▶ **Instructions to follow**: Check each line of the material below for the string "endif" and reply with how many have it, nothing more.
* * *
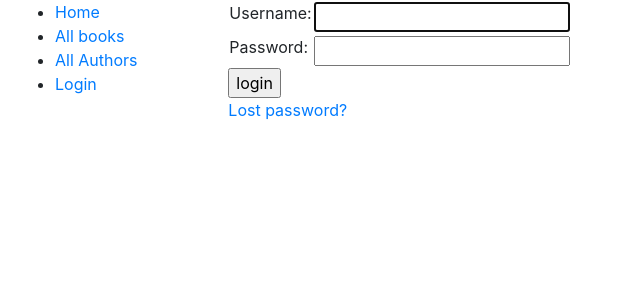
After one commit to sahil279/locallibrary, a Django app: page /accounts/login/ in a window 1280 px wide. The commit adds this page. Shown: the top 300 px of the page, without its empty margins (0-640 px from the left). Run offline with Django 3.2, Linux system fonts and the light colour scheme; some libraries are stand-ins or nearby versions.

Commit message:
Add files via upload

```diff
--- a/locallibrary/catalog/templates/catalog/author_list.html
+++ b/locallibrary/catalog/templates/catalog/author_list.html
@@ -6,7 +6,7 @@
   <ul>
     {% for author in author_list %}
       <li>
-        <a href="{{ Author.get_absolute_url }}">{{author.first_name}}</a> ({{author.date_of_birth}})
+        <a href="{{ author.get_absolute_url }}">{{author.first_name}}</a> ({{author.date_of_birth}})
       </li>
     {% endfor %}
   </ul>
--- a/locallibrary/catalog/templates/catalog/base_generic.html
+++ b/locallibrary/catalog/templates/catalog/base_generic.html
@@ -18,7 +18,13 @@
           <li><a href="{% url 'index' %}">Home</a></li>
 
           <li><a href="{% url 'books' %}">All books</a></li>
-          <li><a href="{% url 'authors' %}">All authors</a></li>
+          <li><a href="{% url 'authors' %}">All Authors</a></li>
+          {% if user.is_authenticated %}
+            <li>User: {{ user.get_username }}</li>
+            <li><a href="{% url 'logout'%}?next={{request.path}}">Logout</a></li>
+          {% else %}
+            <li><a href="{% url 'login'%}?next={{request.path}}">Login</a></li>
+          {% endif %}
         </ul>
      {% endblock %}
       </div>
--- a/locallibrary/catalog/templates/catalog/index.html
+++ b/locallibrary/catalog/templates/catalog/index.html
@@ -12,4 +12,5 @@
     <li><strong>Authors:</strong> {{ num_authors }}</li>
     <li><strong>NUMBER OF GENRE:</strong>{{ name_genre }}</li>
   </ul>
+  <p>You have visited this page <strong>{{ num_visits }}{% if num_visits == 1 %} time{% else %} times{% endif %}.</strong></p>
 {% endblock %}
--- a/locallibrary/locallibrary/settings.py
+++ b/locallibrary/locallibrary/settings.py
@@ -119,3 +119,6 @@ USE_TZ = True
 # https://docs.djangoproject.com/en/2.2/howto/static-files/
 
 STATIC_URL = '/static/'
+
+# Redirect to home URL after login (Default redirects to /accounts/profile/)
+LOGIN_REDIRECT_URL = '/'
--- a/locallibrary/locallibrary/urls.py
+++ b/locallibrary/locallibrary/urls.py
@@ -24,3 +24,8 @@ urlpatterns = [
      path('', RedirectView.as_view(url='/catalog/')),
     ] + static(settings.STATIC_URL, document_root=settings.STATIC_ROOT)
 # Use static() to add url mapping to serve static files during development (only)
+
+#Add Django site authentication urls (for login, logout, password management)
+urlpatterns += [
+    path('accounts/', include('django.contrib.auth.urls')),
+]
--- /dev/null
+++ b/locallibrary/templates/registration/logged_out.html
@@ -0,0 +1,6 @@
+{% extends "catalog/base_generic.html" %}
+
+{% block content %}
+  <p>Logged out!</p>
+  <a href="{% url 'login'%}">Click here to login again.</a>
+{% endblock %}
--- /dev/null
+++ b/locallibrary/templates/registration/login.html
@@ -0,0 +1,40 @@
+{% extends "catalog/base_generic.html" %}
+
+{% block content %}
+
+{% if form.errors %}
+  <p>Your username and password didn't match. Please try again.</p>
+{% endif %}
+
+{% if next %}
+  {% if user.is_authenticated %}
+    <p>Your account doesn't have access to this page. To proceed,
+    please login with an account that has access.</p>
+  {% else %}
+    <p>Please login to see this page.</p>
+  {% endif %}
+{% endif %}
+
+<form method="post" action="{% url 'login' %}">
+{% csrf_token %}
+<table>
+
+<tr>
+  <td>{{ form.username.label_tag }}</td>
+  <td>{{ form.username }}</td>
+</tr>
+
+<tr>
+  <td>{{ form.password.label_tag }}</td>
+  <td>{{ form.password }}</td>
+</tr>
+</table>
+
+<input type="submit" value="login" />
+<input type="hidden" name="next" value="{{ next }}" />
+</form>
+
+{# Assumes you setup the password_reset view in your URLconf #}
+<p><a href="{% url 'password_reset' %}">Lost password?</a></p>
+
+{% endblock %}
--- /dev/null
+++ b/locallibrary/templates/registration/password_reset_done.html
@@ -0,0 +1,5 @@
+{% extends "catalog/base_generic.html" %}
+
+{% block content %}
+  <p>We've emailed you instructions for setting your password. If they haven't arrived in a few minutes, check your spam folder.</p>
+{% endblock %}
--- /dev/null
+++ b/locallibrary/templates/registration/password_reset_email.html
@@ -0,0 +1,2 @@
+Someone asked for password reset for email {{ email }}. Follow the link below:
+{{ protocol}}://{{ domain }}{% url 'password_reset_confirm' uidb64=uid token=token %}
```
Also changed, not shown: locallibrary/catalog/views.py (+31 -0 lines), locallibrary/templates/registration/password_reset_confirm.html (added, +38 -0 lines), locallibrary/templates/registration/password_reset_form.html (added, +12 -0 lines), locallibrary/db.sqlite3.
* * *
▶ **Result for this task**: 5